_Work task_:
Look for the word "name" in the data below, and copy every line that holds it.

_Data to use_:
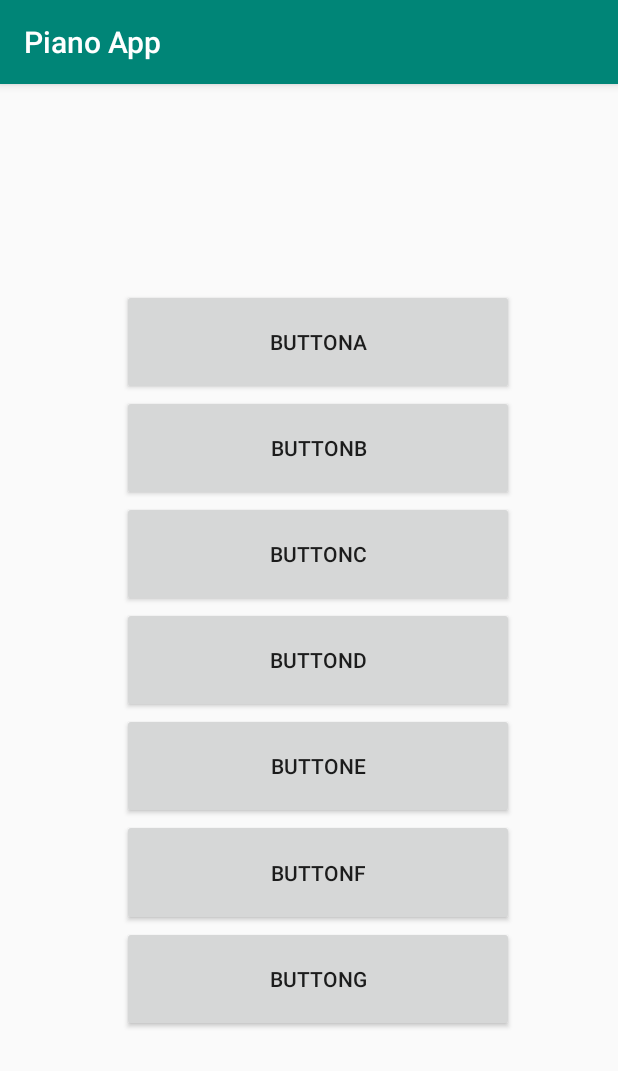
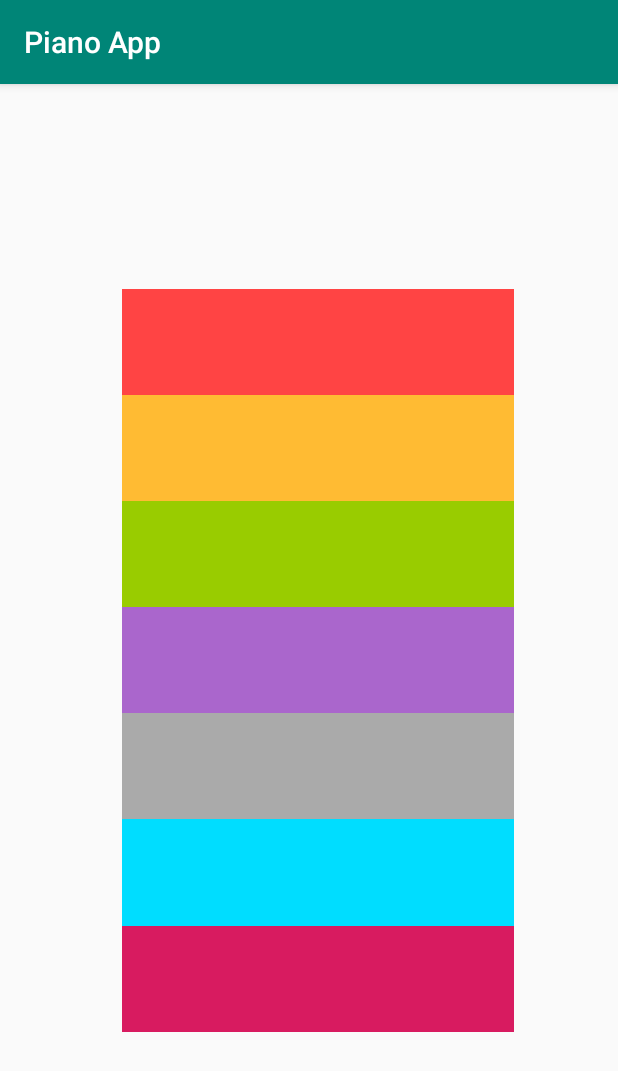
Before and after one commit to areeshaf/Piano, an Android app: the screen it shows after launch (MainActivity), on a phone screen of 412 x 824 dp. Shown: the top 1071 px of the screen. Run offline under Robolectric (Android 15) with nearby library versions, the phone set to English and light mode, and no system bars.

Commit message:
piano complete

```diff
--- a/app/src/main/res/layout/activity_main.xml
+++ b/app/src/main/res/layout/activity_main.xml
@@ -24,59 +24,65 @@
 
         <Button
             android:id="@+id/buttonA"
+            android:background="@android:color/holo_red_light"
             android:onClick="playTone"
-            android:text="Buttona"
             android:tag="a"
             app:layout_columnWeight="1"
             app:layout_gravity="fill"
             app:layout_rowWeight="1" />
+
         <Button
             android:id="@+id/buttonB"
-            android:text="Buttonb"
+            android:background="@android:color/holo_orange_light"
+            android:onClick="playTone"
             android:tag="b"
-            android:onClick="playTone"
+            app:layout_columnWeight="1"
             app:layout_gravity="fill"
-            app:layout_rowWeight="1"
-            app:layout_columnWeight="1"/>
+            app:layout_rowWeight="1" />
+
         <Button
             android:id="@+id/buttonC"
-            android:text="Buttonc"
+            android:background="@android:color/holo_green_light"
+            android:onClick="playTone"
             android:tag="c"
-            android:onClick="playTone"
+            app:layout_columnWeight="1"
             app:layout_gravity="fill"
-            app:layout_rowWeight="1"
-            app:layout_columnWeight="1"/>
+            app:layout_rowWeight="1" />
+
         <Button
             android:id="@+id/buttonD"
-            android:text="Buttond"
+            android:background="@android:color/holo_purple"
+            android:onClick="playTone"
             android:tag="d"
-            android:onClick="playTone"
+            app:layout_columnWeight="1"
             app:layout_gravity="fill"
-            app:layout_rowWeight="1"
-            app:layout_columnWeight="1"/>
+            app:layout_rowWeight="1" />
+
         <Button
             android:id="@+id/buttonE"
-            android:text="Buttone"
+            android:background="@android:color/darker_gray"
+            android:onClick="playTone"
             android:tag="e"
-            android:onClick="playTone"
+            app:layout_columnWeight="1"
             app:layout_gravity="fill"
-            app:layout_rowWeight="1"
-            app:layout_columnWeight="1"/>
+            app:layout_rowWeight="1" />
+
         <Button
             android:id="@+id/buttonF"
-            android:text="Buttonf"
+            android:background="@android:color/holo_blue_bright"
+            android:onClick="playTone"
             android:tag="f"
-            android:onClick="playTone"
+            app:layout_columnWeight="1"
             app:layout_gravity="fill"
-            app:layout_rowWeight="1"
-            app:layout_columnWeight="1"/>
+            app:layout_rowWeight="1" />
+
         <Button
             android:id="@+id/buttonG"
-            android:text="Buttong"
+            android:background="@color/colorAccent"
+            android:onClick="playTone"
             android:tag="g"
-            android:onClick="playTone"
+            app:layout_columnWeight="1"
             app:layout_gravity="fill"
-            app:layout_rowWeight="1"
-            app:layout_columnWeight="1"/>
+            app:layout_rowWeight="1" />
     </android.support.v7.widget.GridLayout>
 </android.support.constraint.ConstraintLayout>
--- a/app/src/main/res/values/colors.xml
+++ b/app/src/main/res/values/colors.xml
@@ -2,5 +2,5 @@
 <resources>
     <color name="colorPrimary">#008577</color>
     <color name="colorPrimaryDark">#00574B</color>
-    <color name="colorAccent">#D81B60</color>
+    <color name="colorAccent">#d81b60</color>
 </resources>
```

_Response below_:
     <color name="colorPrimary">#008577</color>
     <color name="colorPrimaryDark">#00574B</color>
-    <color name="colorAccent">#D81B60</color>
+    <color name="colorAccent">#d81b60</color>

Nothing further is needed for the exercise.